This was the main one I found.

Does 0.1% seem right?

I’m interested in trying it on my hands and face.

Yes, that is the concentration that was used in the Drexel University trial that strongly suggests the beneficial effect that rapa has on the skin. Dr. Green prefers an approximately 3x or 4x stronger concentration and that is how I formulated my DIY cream. If you get set up with the proper tools and ingredients and plan to use it long term, it is much cheaper making it yourself. The Drexel study indicates that it takes about 8 months for results to manifest. Here are links to check it out; you can find other info all over the Internet:


Do you have any opinions on how your rapamycin cream is working at this point?

For anyone wanting to read more detail about the Drexel University study here is a link. It still does not give the exact formula, but I found the section with this quote “A notable aspect of this study is the use of such a low dose of rapamycin (10 μM, or 0.001%)” interesting.
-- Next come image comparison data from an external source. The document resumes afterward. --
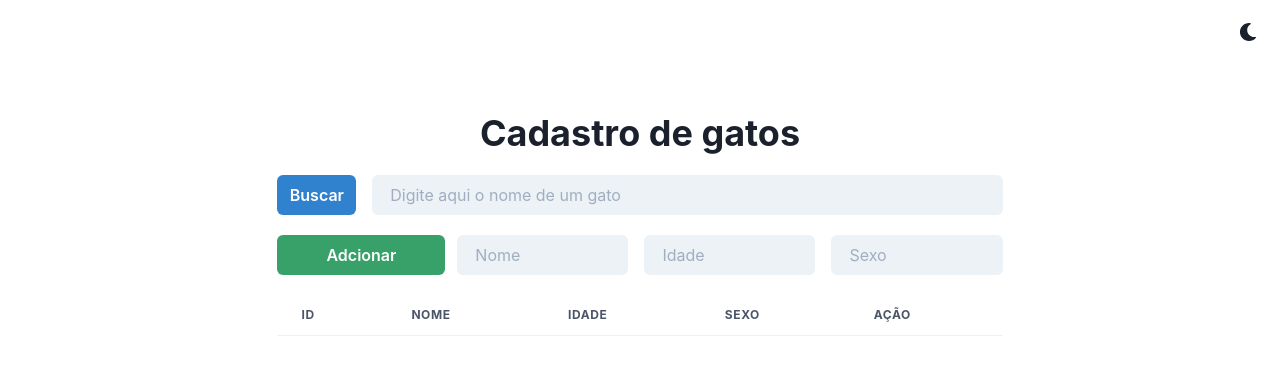
Repository: thislucasme/front-end-cats-react.js
Page: /
An editor plug-in stored every save of this project. The page is shown before and after the next save, followed by the edit.
The browser window is 1280 px wide. The pictures show the whole page.
The page's requests for data from a server got no answer. The project was rebuilt for these pictures with package versions that can differ from the ones it lists, and the page was loaded fresh each time. No one was signed in, and anything a server would have sent is missing.

Above is the page before, as saved 2021-10-27 10:17:44.

### src/App.tsx
import React, { useState, useEffect } from "react";
import {
  ChakraProvider,
  Box,
  VStack,
  Grid,
  theme,
  Flex,
  Button,
  Spacer,
  Input,
  Container,
  Heading,
  Table,
  Thead,
  Tbody,
  Image,
  Tr,
  Th,
  Td,
  useToast
} from "@chakra-ui/react"
import { ColorModeSwitcher } from "./ColorModeSwitcher"
import axios from "axios";
import { Cat } from "./cat.interface";
import useSWR from "swr";

const apiGet = (url:any) => axios.get(url).then(response => response.data);


export const App: React.FC = () => {
  const [gatos, setGatos] = useState<Cat[]>();
  const [nome, setNome] = useState("");
  const [idade, setIdade] = useState("");
  const [sexo, setSexo] = useState("");
  const [campoBusca, setCampoBusca] = useState("");

  const apiRequest = (url: string) => axios.get(url).then(response => response.data);

  const { data, error } = useSWR('http://localhost:3000/cats', apiRequest);



  function getAllTeste(){
    console.log(data);
  }

  const salvar = () => {

    const dadosTemp = {
      nome: nome,
      idade: Number(idade),
      sexo: sexo
    }

    axios.post('http://localhost:3000/cats/cat', dadosTemp)
      .then(result => {
        console.log("salvo");
        //buscar();
      }).catch(error => {
        console.log("erro ao salvar")
      });
  }

    const buscarByNome = () => {
      axios.get('http://localhost:3000/cats/' + campoBusca)
        .then(response => {
          setGatos(response.data);
          setCampoBusca('');
        })
  }

  function apagarGato(id: number) {
    axios.delete('http://localhost:3000/cats/' + id)
      .then(response => {

      })
    console.log("Apagar gato com id: " + id);
  }


  return (
     <ChakraProvider theme={theme}>
    <Box textAlign="center" fontSize="xl">
      <Grid minH="100vh" p={3}>
        <ColorModeSwitcher justifySelf="flex-end" />
        <VStack spacing={8}>
          <Container borderRadius={3} w={"80%"} h={"80vh"}>
            <Heading p={5}>Cadastro de gatos</Heading>
            <Flex>
              <Button colorScheme="blue" onClick={() => {getAllTeste()}}>Buscar</Button>
              <Spacer />
              <Input ml={4} value={campoBusca} onChange={(e) => {setCampoBusca(e.target.value)}} variant="filled" placeholder="Digite aqui o nome de um gato" />
            </Flex>
            <Flex mt={5}>
              <Button mr={3} w="full" colorScheme="green" onClick={() => {salvar()}}>Adcionar</Button>
              <Input valule={nome} onChange={(e) => {setNome(e.target.value)} } variant="filled" placeholder="Nome" />
              <Input valule={idade} onChange={(e) => {setIdade(e.target.value)}} ml={4} variant="filled" placeholder="Idade" />
              <Input valule={sexo} onChange={(e) => {setSexo(e.target.value)}} ml={4} variant="filled" placeholder="Sexo" />
            </Flex>

            <Table mt={5} variant="simple">
              <Thead>
                  <Tr>
                  <Th>ID</Th>
                  <Th>Nome</Th>
                  <Th>Idade</Th>
                    <Th>Sexo</Th>
                    <Th>Ação</Th>
                </Tr>
              </Thead>
                <Tbody>
                  {
                    data?.map((res:Cat) => (
                   <Tr color={"gray"} fontSize={"md"}>
                     <Td>{ res.idGato}</Td>
                     <Td>{ res.nome}</Td>
                      <Td>{ res.idade}</Td>
                     <Td>{res.sexo}</Td>
                     <Td><Button ml={4} variant={"ghost"} onClick={() => {apagarGato(res.idGato)}}><Image src="https://i.ibb.co/89zmrZs/delete.png"/></Button></Td>
                      </Tr>
                 )).reverse()
                 }

              </Tbody>

            </Table>
          </Container>
        </VStack>
      </Grid>
    </Box>
  </ChakraProvider>
  );
}

### src/ColorModeSwitcher.tsx
import * as React from "react"
import {
  useColorMode,
  useColorModeValue,
  IconButton,
  IconButtonProps,
} from "@chakra-ui/react"
import { FaMoon, FaSun } from "react-icons/fa"

type ColorModeSwitcherProps = Omit<IconButtonProps, "aria-label">

export const ColorModeSwitcher: React.FC<ColorModeSwitcherProps> = (props) => {
  const { toggleColorMode } = useColorMode()
  const text = useColorModeValue("dark", "light")
  const SwitchIcon = useColorModeValue(FaMoon, FaSun)

  return (
    <IconButton
      size="md"
      fontSize="lg"
      variant="ghost"
      color="current"
      marginLeft="2"
      onClick={toggleColorMode}
      icon={<SwitchIcon />}
      aria-label={`Switch to ${text} mode`}
      {...props}
    />
  )
}

Loaded but not shown: public/index.html (common file); src/index.tsx (common file); src/reportWebVitals.ts (common file); src/serviceWorker.ts (common file)

After the next save:
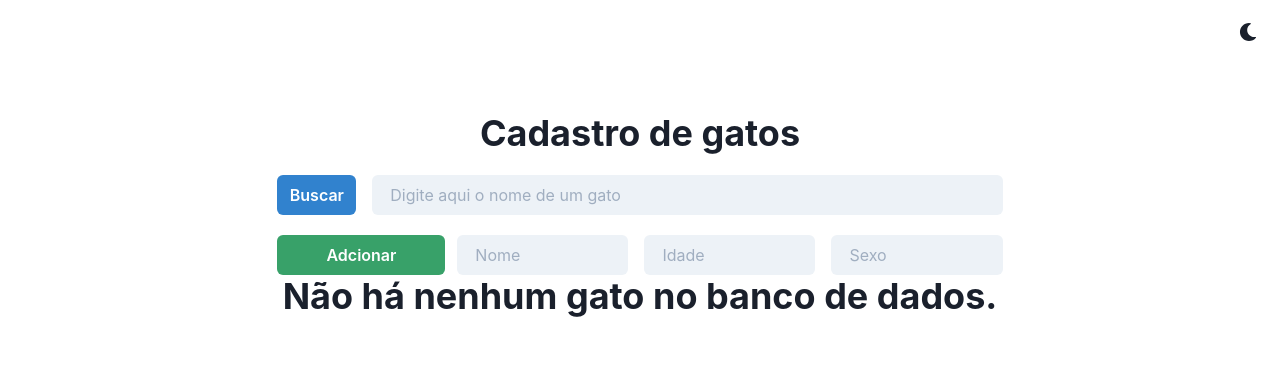
Saved 74 s later.
--- a/src/App.tsx
+++ b/src/App.tsx
@@ -98,33 +98,35 @@ export const App: React.FC = () => {
               <Input valule={idade} onChange={(e) => {setIdade(e.target.value)}} ml={4} variant="filled" placeholder="Idade" />
               <Input valule={sexo} onChange={(e) => {setSexo(e.target.value)}} ml={4} variant="filled" placeholder="Sexo" />
             </Flex>
+              {
+                data ?
+                <Table mt={5} variant="simple">
+                  <Thead>
+                    <Tr>
+                      <Th>ID</Th>
+                      <Th>Nome</Th>
+                      <Th>Idade</Th>
+                      <Th>Sexo</Th>
+                      <Th>Ação</Th>
+                    </Tr>
+                  </Thead>
+                  <Tbody>
+                    {
+                      data?.map((res: Cat) => (
+                        <Tr color={"gray"} fontSize={"md"}>
+                          <Td>{res.idGato}</Td>
+                          <Td>{res.nome}</Td>
+                          <Td>{res.idade}</Td>
+                          <Td>{res.sexo}</Td>
+                          <Td><Button ml={4} variant={"ghost"} onClick={() => { apagarGato(res.idGato) }}><Image src="https://i.ibb.co/89zmrZs/delete.png" /></Button></Td>
+                        </Tr>
+                      )).reverse()
+                    }
 
-            <Table mt={5} variant="simple">
-              <Thead>
-                  <Tr>
-                  <Th>ID</Th>
-                  <Th>Nome</Th>
-                  <Th>Idade</Th>
-                    <Th>Sexo</Th>
-                    <Th>Ação</Th>
-                </Tr>
-              </Thead>
-                <Tbody>
-                  {
-                    data?.map((res:Cat) => (
-                   <Tr color={"gray"} fontSize={"md"}>
-                     <Td>{ res.idGato}</Td>
-                     <Td>{ res.nome}</Td>
-                      <Td>{ res.idade}</Td>
-                     <Td>{res.sexo}</Td>
-                     <Td><Button ml={4} variant={"ghost"} onClick={() => {apagarGato(res.idGato)}}><Image src="https://i.ibb.co/89zmrZs/delete.png"/></Button></Td>
-                      </Tr>
-                 )).reverse()
-                 }
+                  </Tbody>
 
-              </Tbody>
-
-            </Table>
+                </Table> : <Heading>Não há nenhum gato no banco de dados.</Heading>
+              }
           </Container>
         </VStack>
       </Grid>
Topical rapamycin reduces markers of senescence and aging in human skin: an exploratory, prospective, randomized trial | SpringerLink